── Records for this exercise ──

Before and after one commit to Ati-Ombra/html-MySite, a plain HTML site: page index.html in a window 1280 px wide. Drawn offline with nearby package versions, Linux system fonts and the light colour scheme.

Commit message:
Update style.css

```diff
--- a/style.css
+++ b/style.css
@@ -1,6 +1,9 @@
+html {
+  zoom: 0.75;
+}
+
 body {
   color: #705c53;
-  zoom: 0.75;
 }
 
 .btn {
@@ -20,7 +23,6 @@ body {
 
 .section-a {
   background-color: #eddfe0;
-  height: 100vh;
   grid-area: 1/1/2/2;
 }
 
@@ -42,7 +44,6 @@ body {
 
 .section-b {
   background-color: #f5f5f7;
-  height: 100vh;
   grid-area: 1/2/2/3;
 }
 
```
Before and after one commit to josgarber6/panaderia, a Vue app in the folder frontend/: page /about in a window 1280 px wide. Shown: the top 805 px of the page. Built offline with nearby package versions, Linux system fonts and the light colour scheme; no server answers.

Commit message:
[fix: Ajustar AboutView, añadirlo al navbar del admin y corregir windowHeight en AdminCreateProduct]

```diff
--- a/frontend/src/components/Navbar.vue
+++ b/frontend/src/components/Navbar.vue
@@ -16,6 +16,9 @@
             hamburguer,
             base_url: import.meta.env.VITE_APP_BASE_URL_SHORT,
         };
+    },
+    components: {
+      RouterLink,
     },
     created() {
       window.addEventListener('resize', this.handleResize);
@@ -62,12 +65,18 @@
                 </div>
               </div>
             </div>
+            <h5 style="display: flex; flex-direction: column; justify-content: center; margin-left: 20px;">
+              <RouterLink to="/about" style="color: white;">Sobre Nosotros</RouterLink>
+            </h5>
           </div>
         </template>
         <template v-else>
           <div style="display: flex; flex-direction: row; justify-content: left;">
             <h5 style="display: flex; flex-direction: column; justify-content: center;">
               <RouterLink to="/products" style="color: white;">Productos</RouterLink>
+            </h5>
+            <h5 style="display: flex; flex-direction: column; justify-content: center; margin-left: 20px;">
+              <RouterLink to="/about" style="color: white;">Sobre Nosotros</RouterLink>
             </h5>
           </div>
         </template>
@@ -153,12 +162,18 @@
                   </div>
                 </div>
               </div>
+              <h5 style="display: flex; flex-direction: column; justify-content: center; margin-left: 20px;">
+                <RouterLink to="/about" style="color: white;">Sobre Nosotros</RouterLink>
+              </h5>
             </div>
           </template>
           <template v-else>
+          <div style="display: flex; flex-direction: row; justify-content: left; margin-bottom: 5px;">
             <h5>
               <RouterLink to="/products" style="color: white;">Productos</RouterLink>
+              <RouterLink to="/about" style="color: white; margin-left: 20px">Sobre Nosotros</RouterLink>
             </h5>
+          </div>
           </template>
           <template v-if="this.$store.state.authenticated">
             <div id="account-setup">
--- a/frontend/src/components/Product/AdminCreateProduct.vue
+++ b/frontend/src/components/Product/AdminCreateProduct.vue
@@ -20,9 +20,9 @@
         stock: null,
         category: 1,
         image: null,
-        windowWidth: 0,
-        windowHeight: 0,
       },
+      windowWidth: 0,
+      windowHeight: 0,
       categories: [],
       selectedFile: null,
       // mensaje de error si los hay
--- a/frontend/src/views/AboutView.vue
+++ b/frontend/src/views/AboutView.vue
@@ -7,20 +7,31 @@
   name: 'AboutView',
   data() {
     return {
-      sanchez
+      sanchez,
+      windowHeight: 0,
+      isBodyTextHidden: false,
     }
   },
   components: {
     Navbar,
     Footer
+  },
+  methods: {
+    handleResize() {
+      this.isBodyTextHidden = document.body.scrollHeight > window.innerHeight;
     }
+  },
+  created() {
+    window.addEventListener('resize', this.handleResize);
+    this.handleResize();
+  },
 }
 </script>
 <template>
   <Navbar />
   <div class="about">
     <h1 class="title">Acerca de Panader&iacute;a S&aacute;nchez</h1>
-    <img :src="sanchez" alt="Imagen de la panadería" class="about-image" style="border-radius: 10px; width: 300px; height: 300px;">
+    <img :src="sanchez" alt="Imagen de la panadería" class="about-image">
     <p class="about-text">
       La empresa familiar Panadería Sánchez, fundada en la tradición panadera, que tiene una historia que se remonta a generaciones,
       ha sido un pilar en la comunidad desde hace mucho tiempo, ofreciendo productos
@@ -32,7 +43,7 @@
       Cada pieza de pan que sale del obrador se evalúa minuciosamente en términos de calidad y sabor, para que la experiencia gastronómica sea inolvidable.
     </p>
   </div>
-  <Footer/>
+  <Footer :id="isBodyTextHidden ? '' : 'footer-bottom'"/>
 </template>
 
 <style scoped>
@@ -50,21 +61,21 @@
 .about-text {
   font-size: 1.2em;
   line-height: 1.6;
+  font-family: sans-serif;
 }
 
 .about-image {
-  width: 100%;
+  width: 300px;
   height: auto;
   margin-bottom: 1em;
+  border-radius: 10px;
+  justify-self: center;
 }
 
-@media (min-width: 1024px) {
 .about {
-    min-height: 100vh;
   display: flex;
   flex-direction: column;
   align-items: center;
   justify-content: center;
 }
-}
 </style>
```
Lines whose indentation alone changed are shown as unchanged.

───

To do: Set down the data once more, exactly as shown above.

Reply:
Before and after one commit to Ati-Ombra/html-MySite, a plain HTML site: page index.html in a window 1280 px wide. Drawn offline with nearby package versions, Linux system fonts and the light colour scheme.

Commit message:
Update style.css

```diff
--- a/style.css
+++ b/style.css
@@ -1,6 +1,9 @@
+html {
+  zoom: 0.75;
+}
+
 body {
   color: #705c53;
-  zoom: 0.75;
 }
 
 .btn {
@@ -20,7 +23,6 @@ body {
 
 .section-a {
   background-color: #eddfe0;
-  height: 100vh;
   grid-area: 1/1/2/2;
 }
 
@@ -42,7 +44,6 @@ body {
 
 .section-b {
   background-color: #f5f5f7;
-  height: 100vh;
   grid-area: 1/2/2/3;
 }
 
```
Before and after one commit to josgarber6/panaderia, a Vue app in the folder frontend/: page /about in a window 1280 px wide. Shown: the top 805 px of the page. Built offline with nearby package versions, Linux system fonts and the light colour scheme; no server answers.

Commit message:
[fix: Ajustar AboutView, añadirlo al navbar del admin y corregir windowHeight en AdminCreateProduct]

```diff
--- a/frontend/src/components/Navbar.vue
+++ b/frontend/src/components/Navbar.vue
@@ -16,6 +16,9 @@
             hamburguer,
             base_url: import.meta.env.VITE_APP_BASE_URL_SHORT,
         };
+    },
+    components: {
+      RouterLink,
     },
     created() {
       window.addEventListener('resize', this.handleResize);
@@ -62,12 +65,18 @@
                 </div>
               </div>
             </div>
+            <h5 style="display: flex; flex-direction: column; justify-content: center; margin-left: 20px;">
+              <RouterLink to="/about" style="color: white;">Sobre Nosotros</RouterLink>
+            </h5>
           </div>
         </template>
         <template v-else>
           <div style="display: flex; flex-direction: row; justify-content: left;">
             <h5 style="display: flex; flex-direction: column; justify-content: center;">
               <RouterLink to="/products" style="color: white;">Productos</RouterLink>
+            </h5>
+            <h5 style="display: flex; flex-direction: column; justify-content: center; margin-left: 20px;">
+              <RouterLink to="/about" style="color: white;">Sobre Nosotros</RouterLink>
             </h5>
           </div>
         </template>
@@ -153,12 +162,18 @@
                   </div>
                 </div>
               </div>
+              <h5 style="display: flex; flex-direction: column; justify-content: center; margin-left: 20px;">
+                <RouterLink to="/about" style="color: white;">Sobre Nosotros</RouterLink>
+              </h5>
             </div>
           </template>
           <template v-else>
+          <div style="display: flex; flex-direction: row; justify-content: left; margin-bottom: 5px;">
             <h5>
               <RouterLink to="/products" style="color: white;">Productos</RouterLink>
+              <RouterLink to="/about" style="color: white; margin-left: 20px">Sobre Nosotros</RouterLink>
             </h5>
+          </div>
           </template>
           <template v-if="this.$store.state.authenticated">
             <div id="account-setup">
--- a/frontend/src/components/Product/AdminCreateProduct.vue
+++ b/frontend/src/components/Product/AdminCreateProduct.vue
@@ -20,9 +20,9 @@
         stock: null,
         category: 1,
         image: null,
-        windowWidth: 0,
-        windowHeight: 0,
       },
+      windowWidth: 0,
+      windowHeight: 0,
       categories: [],
       selectedFile: null,
       // mensaje de error si los hay
--- a/frontend/src/views/AboutView.vue
+++ b/frontend/src/views/AboutView.vue
@@ -7,20 +7,31 @@
   name: 'AboutView',
   data() {
     return {
-      sanchez
+      sanchez,
+      windowHeight: 0,
+      isBodyTextHidden: false,
     }
   },
   components: {
     Navbar,
     Footer
+  },
+  methods: {
+    handleResize() {
+      this.isBodyTextHidden = document.body.scrollHeight > window.innerHeight;
     }
+  },
+  created() {
+    window.addEventListener('resize', this.handleResize);
+    this.handleResize();
+  },
 }
 </script>
 <template>
   <Navbar />
   <div class="about">
     <h1 class="title">Acerca de Panader&iacute;a S&aacute;nchez</h1>
-    <img :src="sanchez" alt="Imagen de la panadería" class="about-image" style="border-radius: 10px; width: 300px; height: 300px;">
+    <img :src="sanchez" alt="Imagen de la panadería" class="about-image">
     <p class="about-text">
       La empresa familiar Panadería Sánchez, fundada en la tradición panadera, que tiene una historia que se remonta a generaciones,
       ha sido un pilar en la comunidad desde hace mucho tiempo, ofreciendo productos
@@ -32,7 +43,7 @@
       Cada pieza de pan que sale del obrador se evalúa minuciosamente en términos de calidad y sabor, para que la experiencia gastronómica sea inolvidable.
     </p>
   </div>
-  <Footer/>
+  <Footer :id="isBodyTextHidden ? '' : 'footer-bottom'"/>
 </template>
 
 <style scoped>
@@ -50,21 +61,21 @@
 .about-text {
   font-size: 1.2em;
   line-height: 1.6;
+  font-family: sans-serif;
 }
 
 .about-image {
-  width: 100%;
+  width: 300px;
   height: auto;
   margin-bottom: 1em;
+  border-radius: 10px;
+  justify-self: center;
 }
 
-@media (min-width: 1024px) {
 .about {
-    min-height: 100vh;
   display: flex;
   flex-direction: column;
   align-items: center;
   justify-content: center;
 }
-}
 </style>
```
Lines whose indentation alone changed are shown as unchanged.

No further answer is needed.